Not only was this book warmhearted, hilarious, and honest, but it offered an amazing insight into what it’s like to travel abroad. This book is a fantastic read and highly recommended for anyone who feels like taking a trip and getting lost for a little bit. Even though my advisor had assured me many times before that it’s perfectly fine to be a little lost right now, I never truly accepted that until I read Rachel Friedman’s memoir. The Good Girls Guide to Getting Lost taught me that it’s okay to be unsure of yourself sometimes. It’s okay to be lost. Rachel shows us that in momentarily escaping some of life’s hardest decisions and living for the moment, getting lost allows us to find ourselves.

 

Written by Taylor Ward

 

What We’re Reading

Stories from the Holocaust by Nancy Wright Beasley

Nancy Wright Beasley Photo Credit: Jay Paul

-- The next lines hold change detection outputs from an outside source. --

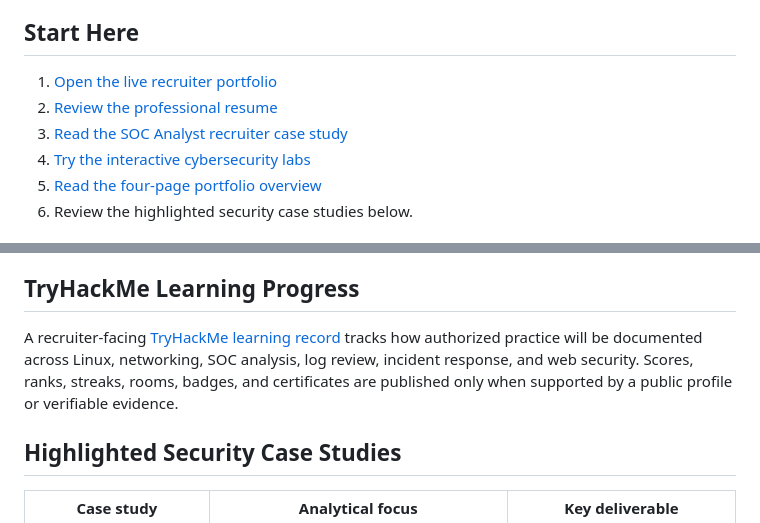
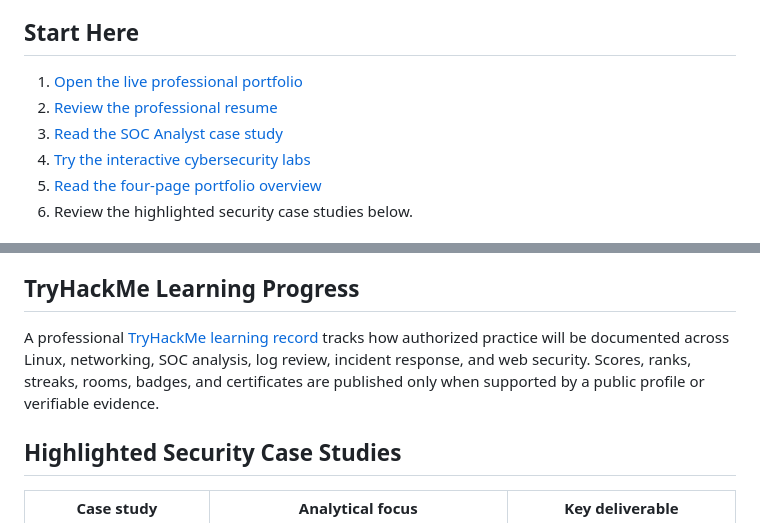
Before and after one commit to AyalewG8/cybersecurity-portfolio, a Markdown page: README.md, 2 parts joined by grey strips. GitHub-like rendering.

Commit message:
Use SOC-focused professional wording

```diff
--- a/README.md
+++ b/README.md
@@ -23,9 +23,9 @@ I am an IT and Cybersecurity student preparing for an entry-level SOC Analyst or
 
 ## Start Here
 
-1. [Open the live recruiter portfolio](https://ayalewg8.github.io/cybersecurity-portfolio/)
+1. [Open the live professional portfolio](https://ayalewg8.github.io/cybersecurity-portfolio/)
 2. [Review the professional resume](https://ayalewg8.github.io/cybersecurity-portfolio/resume.html)
-3. [Read the SOC Analyst recruiter case study](https://ayalewg8.github.io/cybersecurity-portfolio/soc-analyst-case-study.html)
+3. [Read the SOC Analyst case study](https://ayalewg8.github.io/cybersecurity-portfolio/soc-analyst-case-study.html)
 4. [Try the interactive cybersecurity labs](https://ayalewg8.github.io/cybersecurity-portfolio/hands-on-labs.html)
 5. [Read the four-page portfolio overview](https://ayalewg8.github.io/cybersecurity-portfolio/portfolio-overview.html)
 6. Review the highlighted security case studies below.
@@ -42,7 +42,7 @@ The [browser-based lab suite](https://ayalewg8.github.io/cybersecurity-portfolio
 
 ## TryHackMe Learning Progress
 
-A recruiter-facing [TryHackMe learning record](projects/tryhackme-learning/README.md) tracks how authorized practice will be documented across Linux, networking, SOC analysis, log review, incident response, and web security. Scores, ranks, streaks, rooms, badges, and certificates are published only when supported by a public profile or verifiable evidence.
+A professional [TryHackMe learning record](projects/tryhackme-learning/README.md) tracks how authorized practice will be documented across Linux, networking, SOC analysis, log review, incident response, and web security. Scores, ranks, streaks, rooms, badges, and certificates are published only when supported by a public profile or verifiable evidence.
 
 ## Highlighted Security Case Studies
 
```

Izzy’s Fire: Finding Humanity in the Holocaust is about the “miraculous journey that finally led Edna Ipson and her family from the heel of the Nazis to ‘the other side of hell.’” The Little Lion is the story of Laibale Gillman, a teenager living in Lithuania who showed courage beyond his years by devising a plan that helped several of his family members escape Kovno Ghetto, where they were forced by Nazi troops. Nancy Wright Beasley, author of both books, sat down with us to discuss what led her to these stories and why it is important to tell them for generations to come.

Why do you think this time period is covered now more than ever, and why is that important?
Firsthand history is quickly diminishing. Most Holocaust survivors are quite elderly, even if they were children or just born at the end of the Holocaust, they are now in their 70s. The firsthand accounts, memoirs, and gripping stories are so important because [the Holocaust] had horrendous consequences and always will. We will not live long enough, I don’t think, to outlive the consequences. Think of what was taken from our world. How many great writers, physicians, inventors, and scientists? I think we owe it to them to tell their stories.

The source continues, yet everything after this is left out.